jueves, 17 de julio de 2014

Last Day of School Drama

Clara is in preschool.

She´s a pretty normal preschooler.  She´s not much into "drama".  At least, not the kind of drama I´m thinking of which stereotypes middle school girls.  Whew!

But I had my own little bit of drama the two weeks before school got out.

The last day of school is one of those days for the classes to show off, dance a dance, etc. for the parents.  I love that kind of stuff.  And it got even better for me, because Clara´s school is apparently a little short on girls.  Clara´s class was the one class which didn´t have a presentation planned.  However, the 3-year-old class was short on girls, so they conscripted Clara to join them for their dance.  And the kindergarten class was also short on girls, so a few kindergarten boys needed a partner for their graduation waltz.

Yes, the graduation waltz.

Quick explanation:  it seems that whenever a class of students graduates from school at any level (well, maybe not high school, but I have no high school experience in Mexico to speak of) they have to preform an elaborately choreographed "waltz" for their parents and other well-wishers.  Paired off, boy and girl.  Personally, I love the 6th grade and 9th grade versions, as the kids look like they´d rather curl up and die than do this waltz.  But the kindergartners?  They´re just cute. No surprises there.

But back to my drama.

The three-year-old teacher has always struck me as a bit of a fussy woman.  When she was explaining what the kids would have to wear for their costume, my fears were confirmed.  They needed  a white leotard and lace socks. A thick ribbon to wear in their lacquered ponytails.  And a circle skirt.  Made out of poliseda.  With tulle--soft tulle--just peeking out from under the top layer.

Where was I going to find this very specific circle skirt?

Right.  I needed to MAKE it.  Of course.

Now, I could have taken the obvious, easy route and taken the material and Clara´s measurements to my friend Olga or any number of houses down the street that offer seamstress skills.  That would have been the rational thing to do.

But I like a challenge.  And I´m stubborn.  And I´m one of the biggest tightwads you´ll ever meet.

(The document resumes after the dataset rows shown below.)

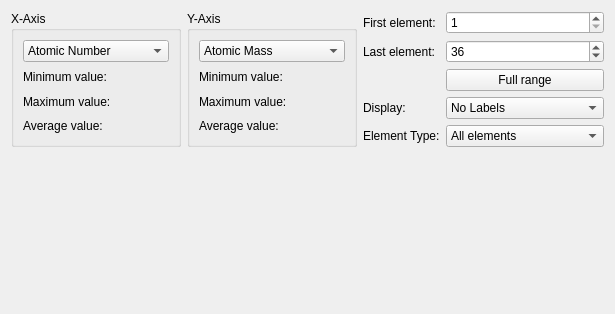
Above: src/plotsetupwidget.ui from KDE/kalzium before the change. Below: the same form after it.
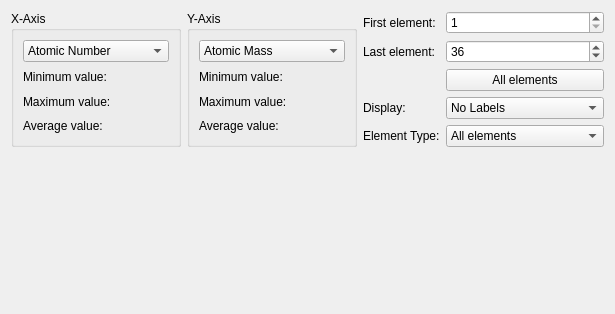
That is the form after the change. Custom widgets are drawn as their Qt base class.

Commit message: Rename the plot button "full range" as suggested. BUG: 290553 (also closing the long fixed bug)

```diff
--- a/src/plotsetupwidget.ui
+++ b/src/plotsetupwidget.ui
@@ -208,7 +208,7 @@
         </sizepolicy>
        </property>
        <property name="text">
-        <string>Full range</string>
+        <string>All elements</string>
        </property>
       </widget>
      </item>
```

I´ve really got to learn how to overcome some of these personality quirks.

And so I made the skirt myself.  Without a pattern. Without a sewing machine.  Without even crying to Patty, "Help-I´ve-gotten-in-over-my-head-and-I´m-running-out-of-time-and-I-know-you-can-do-this-better-than-me!"

And the circle skirt was made.  On time.

My real question is, why aren´t these skirts readily available in stores all over the country?  Preschools and elementary schools in this country are OBSESSED with the musical, Grease, and I´m fairly confident that every Mexican child dons a ´50s-style costume at least once in their educational career.

Maybe I just missed them.

But I did learn that my sewing skills can rise up to that challenge.

And that´s probably why I took that challenge in the first place.

2 comentarios :

Lisa dijo...

Awesome!!! Great job!

Jill dijo...

Lisa--I was thinking of you. Asking outloud, "where is Lisa and her sewing machine?!" ;)

But I´m pretty proud of myself for figuring it out myself.